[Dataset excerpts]
++++++++

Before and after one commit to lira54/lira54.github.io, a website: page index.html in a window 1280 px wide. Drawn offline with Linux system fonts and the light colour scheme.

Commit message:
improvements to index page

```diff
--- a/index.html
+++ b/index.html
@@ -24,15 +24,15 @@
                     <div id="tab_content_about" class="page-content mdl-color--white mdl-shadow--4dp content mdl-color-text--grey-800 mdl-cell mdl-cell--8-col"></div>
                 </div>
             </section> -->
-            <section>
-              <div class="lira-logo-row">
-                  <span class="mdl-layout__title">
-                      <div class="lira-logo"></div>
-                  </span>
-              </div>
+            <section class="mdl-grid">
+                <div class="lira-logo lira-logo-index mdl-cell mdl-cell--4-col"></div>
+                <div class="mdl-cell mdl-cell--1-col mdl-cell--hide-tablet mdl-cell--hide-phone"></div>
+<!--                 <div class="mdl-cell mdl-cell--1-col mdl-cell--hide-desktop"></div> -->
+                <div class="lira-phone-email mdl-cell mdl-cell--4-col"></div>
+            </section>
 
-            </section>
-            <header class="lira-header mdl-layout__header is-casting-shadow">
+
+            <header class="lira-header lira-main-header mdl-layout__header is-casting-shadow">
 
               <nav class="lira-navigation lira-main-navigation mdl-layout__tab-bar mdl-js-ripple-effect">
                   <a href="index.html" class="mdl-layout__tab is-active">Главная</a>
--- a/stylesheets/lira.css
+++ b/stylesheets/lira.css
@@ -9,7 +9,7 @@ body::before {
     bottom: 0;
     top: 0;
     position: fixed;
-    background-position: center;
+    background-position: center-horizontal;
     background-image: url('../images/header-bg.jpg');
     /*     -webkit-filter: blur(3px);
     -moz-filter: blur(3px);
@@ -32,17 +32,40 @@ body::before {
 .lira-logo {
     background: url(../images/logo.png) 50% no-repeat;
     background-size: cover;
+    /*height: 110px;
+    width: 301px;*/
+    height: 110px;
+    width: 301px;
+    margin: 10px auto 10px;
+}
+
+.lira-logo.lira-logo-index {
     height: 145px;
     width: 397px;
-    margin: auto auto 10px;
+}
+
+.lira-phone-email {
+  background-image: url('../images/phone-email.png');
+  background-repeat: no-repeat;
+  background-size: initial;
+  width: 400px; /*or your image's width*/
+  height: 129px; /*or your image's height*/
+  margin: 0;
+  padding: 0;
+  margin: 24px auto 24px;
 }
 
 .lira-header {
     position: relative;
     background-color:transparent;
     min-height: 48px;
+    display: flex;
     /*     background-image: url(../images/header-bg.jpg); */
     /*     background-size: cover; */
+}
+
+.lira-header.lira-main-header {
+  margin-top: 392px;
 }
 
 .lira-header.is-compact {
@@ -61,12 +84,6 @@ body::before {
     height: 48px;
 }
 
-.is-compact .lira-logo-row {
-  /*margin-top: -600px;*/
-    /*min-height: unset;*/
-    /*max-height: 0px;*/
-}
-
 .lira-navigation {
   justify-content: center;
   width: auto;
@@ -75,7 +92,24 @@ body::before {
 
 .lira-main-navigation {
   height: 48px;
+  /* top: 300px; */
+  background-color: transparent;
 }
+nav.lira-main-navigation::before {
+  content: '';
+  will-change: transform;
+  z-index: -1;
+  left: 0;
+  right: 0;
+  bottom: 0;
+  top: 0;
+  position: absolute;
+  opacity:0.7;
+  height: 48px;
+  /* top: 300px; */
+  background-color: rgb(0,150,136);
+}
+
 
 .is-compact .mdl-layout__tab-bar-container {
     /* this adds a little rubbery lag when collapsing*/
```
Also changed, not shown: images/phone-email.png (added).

++++++++

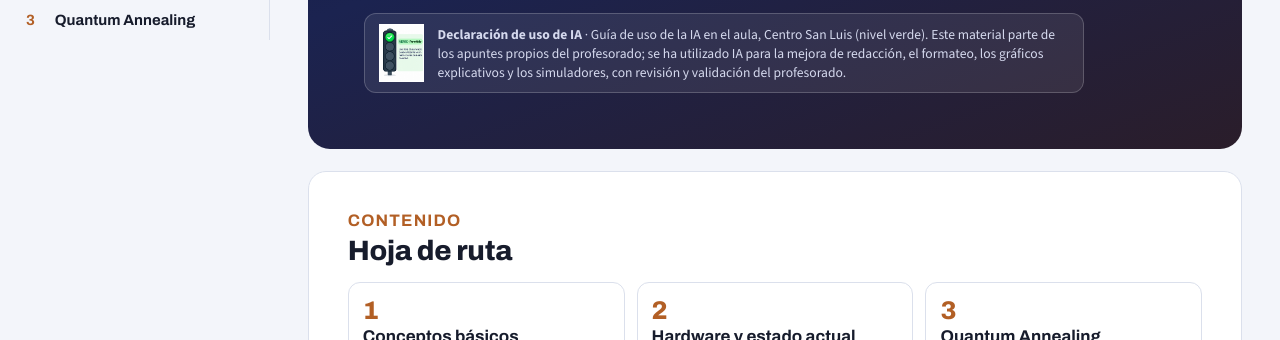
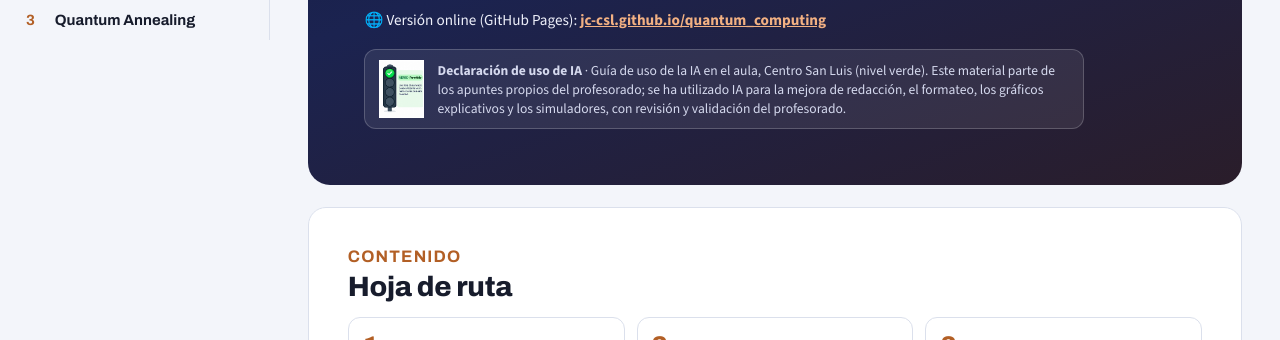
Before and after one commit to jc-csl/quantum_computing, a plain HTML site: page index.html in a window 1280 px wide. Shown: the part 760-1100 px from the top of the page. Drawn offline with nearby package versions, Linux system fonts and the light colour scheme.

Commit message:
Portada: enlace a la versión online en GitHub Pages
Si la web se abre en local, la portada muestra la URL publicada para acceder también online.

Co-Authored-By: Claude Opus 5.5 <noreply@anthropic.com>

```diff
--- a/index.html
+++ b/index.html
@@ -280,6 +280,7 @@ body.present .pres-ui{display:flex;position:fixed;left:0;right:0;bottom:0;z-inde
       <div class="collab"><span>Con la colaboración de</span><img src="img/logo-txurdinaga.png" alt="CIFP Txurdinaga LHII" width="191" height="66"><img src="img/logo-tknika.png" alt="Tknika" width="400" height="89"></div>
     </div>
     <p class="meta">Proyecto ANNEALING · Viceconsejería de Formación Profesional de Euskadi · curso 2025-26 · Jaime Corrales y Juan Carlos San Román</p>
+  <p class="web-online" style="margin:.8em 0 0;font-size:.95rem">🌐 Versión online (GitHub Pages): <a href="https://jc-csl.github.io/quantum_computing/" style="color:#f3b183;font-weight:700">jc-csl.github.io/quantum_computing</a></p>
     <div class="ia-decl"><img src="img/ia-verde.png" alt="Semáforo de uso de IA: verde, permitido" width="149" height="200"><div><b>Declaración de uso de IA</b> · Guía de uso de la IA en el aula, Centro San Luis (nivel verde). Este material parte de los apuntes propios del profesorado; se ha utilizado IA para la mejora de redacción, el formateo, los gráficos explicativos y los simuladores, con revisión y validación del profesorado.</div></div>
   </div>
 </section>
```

++++++++

Task to carry out: Take every line above that includes the string "navigation" and return it.

Your solution:
               <nav class="lira-navigation lira-main-navigation mdl-layout__tab-bar mdl-js-ripple-effect">
 .lira-navigation {
 .lira-main-navigation {
+nav.lira-main-navigation::before {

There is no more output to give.